A good number of women -religious who are involved in social apostolate in India are working for the empowerment of women. One of the methods used for empowering women of the underprivileged groups is forming Self Help Groups (SHGs) . As a consultant to a few donor agencies and NGOs, I had the opportunity to interact with the women members of SHGs in different parts of India. I could observe that in comparison with the other women of the same community or village the women of SHGs have more self -confidence , courage, information, and readiness to work for common good. Many women of SHGs have developed their leadership skills and have contested for the local body elections and even won the same.
I could also observe that in many cases the nuns who are in charge of the women empowerment projects are less empowered than many women of the SHG s, whom they are expected to guide. Four indicators for measuring empowerment are : 1 ) better self -image 2) better self -confidence 3) better self -reliance and 4) better self - assertion. Many evaluation studies on SHGs have pointed out that women after joining dynamic SHGs, have become empowered through the process of improving their self-i mage, increasing self -confidence , becoming more self- reliant and asserting their basic rights of human dignity. It seems that this process is not taking place in many women -religious ; it may be due to the formation process and the life style they have adopted.

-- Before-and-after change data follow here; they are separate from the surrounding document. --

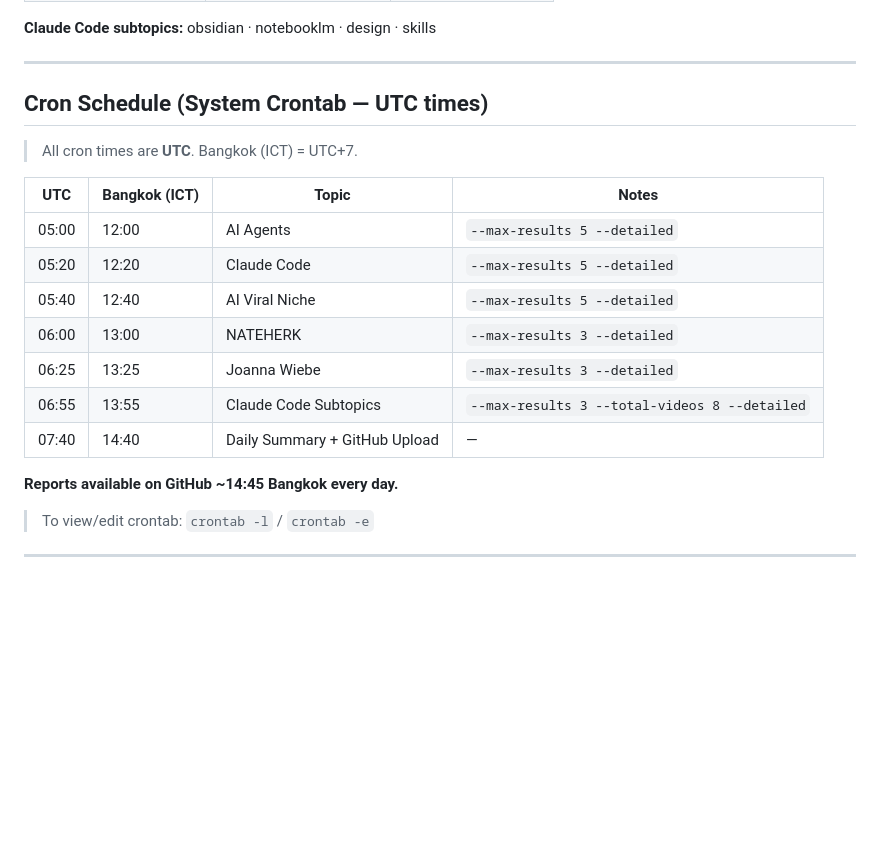
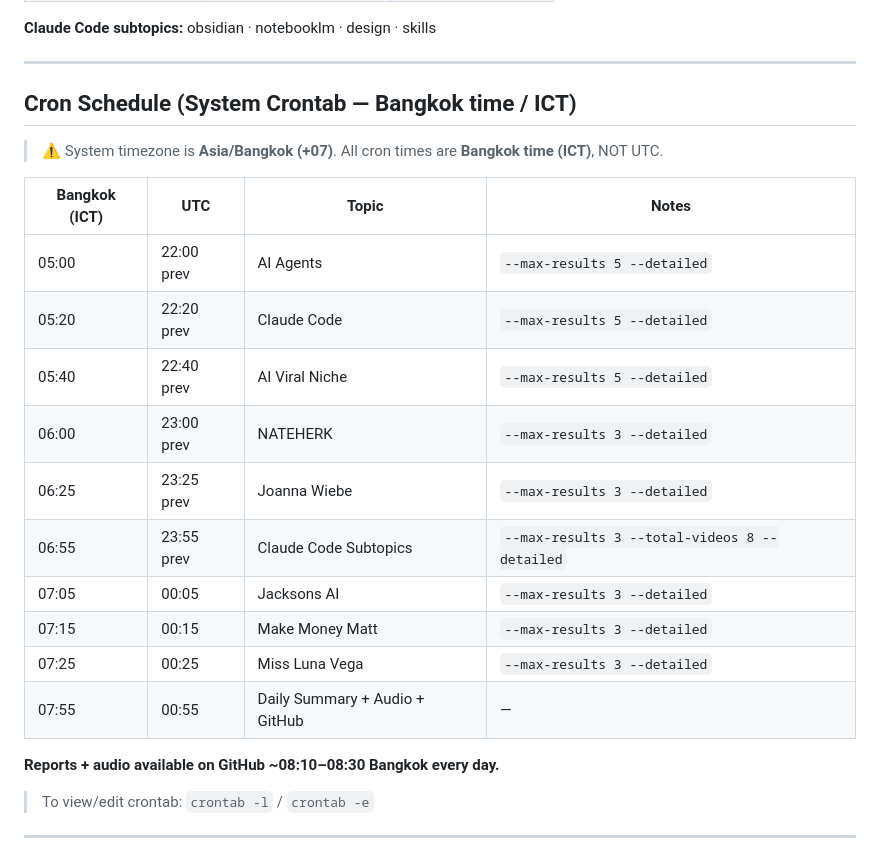
Before and after one commit to MandhiraT/ai-trends-research-source, a Markdown page: CLAUDE.md, the part around one of its changes. GitHub-like rendering; blank space fills up the shorter version.

Commit message:
fix(docs): correct cron schedule — system is Bangkok timezone, not UTC

```diff
--- a/CLAUDE.md
+++ b/CLAUDE.md
@@ -54,21 +54,24 @@ Automated daily AI trends research from YouTube. Scrapes videos → generates **
 
 ---
 
-## Cron Schedule (System Crontab — UTC times)
+## Cron Schedule (System Crontab — Bangkok time / ICT)
 
-> All cron times are **UTC**. Bangkok (ICT) = UTC+7.
+> ⚠️ System timezone is **Asia/Bangkok (+07)**. All cron times are **Bangkok time (ICT)**, NOT UTC.
 
-| UTC | Bangkok (ICT) | Topic | Notes |
-|-----|--------------|-------|-------|
-| 05:00 | 12:00 | AI Agents | `--max-results 5 --detailed` |
-| 05:20 | 12:20 | Claude Code | `--max-results 5 --detailed` |
-| 05:40 | 12:40 | AI Viral Niche | `--max-results 5 --detailed` |
-| 06:00 | 13:00 | NATEHERK | `--max-results 3 --detailed` |
-| 06:25 | 13:25 | Joanna Wiebe | `--max-results 3 --detailed` |
-| 06:55 | 13:55 | Claude Code Subtopics | `--max-results 3 --total-videos 8 --detailed` |
-| 07:40 | 14:40 | Daily Summary + GitHub Upload | — |
+| Bangkok (ICT) | UTC | Topic | Notes |
+|--------------|-----|-------|-------|
+| 05:00 | 22:00 prev | AI Agents | `--max-results 5 --detailed` |
+| 05:20 | 22:20 prev | Claude Code | `--max-results 5 --detailed` |
+| 05:40 | 22:40 prev | AI Viral Niche | `--max-results 5 --detailed` |
+| 06:00 | 23:00 prev | NATEHERK | `--max-results 3 --detailed` |
+| 06:25 | 23:25 prev | Joanna Wiebe | `--max-results 3 --detailed` |
+| 06:55 | 23:55 prev | Claude Code Subtopics | `--max-results 3 --total-videos 8 --detailed` |
+| 07:05 | 00:05 | Jacksons AI | `--max-results 3 --detailed` |
+| 07:15 | 00:15 | Make Money Matt | `--max-results 3 --detailed` |
+| 07:25 | 00:25 | Miss Luna Vega | `--max-results 3 --detailed` |
+| 07:55 | 00:55 | Daily Summary + Audio + GitHub | — |
 
-**Reports available on GitHub ~14:45 Bangkok every day.**
+**Reports + audio available on GitHub ~08:10–08:30 Bangkok every day.**
 
 > To view/edit crontab: `crontab -l` / `crontab -e`
 
```
Also changed, not shown: other parts of CLAUDE.md (+1 -1 lines).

Only an empowered person can motivate others to become empowered. There could be a good number of empowered individuals within the women religious congregations in India. At the same time the misguided concept of spirituality, understanding of religious life, structure and practices within the Church are hindrances to the process of empowerment of women-religious . A n analysis of these elements can throw light on the ways and means for empowering women religious within the Indian Church.
We can see how an exaggerated sin -consciousness can create a very low self image in human beings. All religions, including Christianity, focus more on the sinfulness of human beings than on the Divine presence in every human being, due to reasons other than spirituality. The Bible unambiguously states that human beings are created in the image and likeness of God ; it also says , that something went wrong with the human beings and therefore they have a tendency to commit sin. But basically human beings are the sons and daughters of God and God dwells in every human being. Not being aware of this simple yet powerful truth is the cause for sin. Some misguided preachers arouse exaggerated sin-consciousness in human beings. Women, especially the women -religious , are victims of these ‘merchants of sin’.
A spirituality whose foundation is sin can't build a better human being. On the other hand, a spirituality founded on the conviction that the Divine is present within each person motivates him/her to do seemingly impossible things. Then that person will be able to say with St. Paul, “If God is with me who can be against me”. Once a person is conscious of the Divine presence within him/ her, she /he will be able to see the same Divine presence in other human beings. The result will be sensitivity and respect for all human beings irrespective of their status in the society. Hence the first and foremost step in the empowerment of women religious is refocusing on the God who is residing within us and by counting the blessings he has bestowed upon us and thanking him instead of keeping an account of the sins.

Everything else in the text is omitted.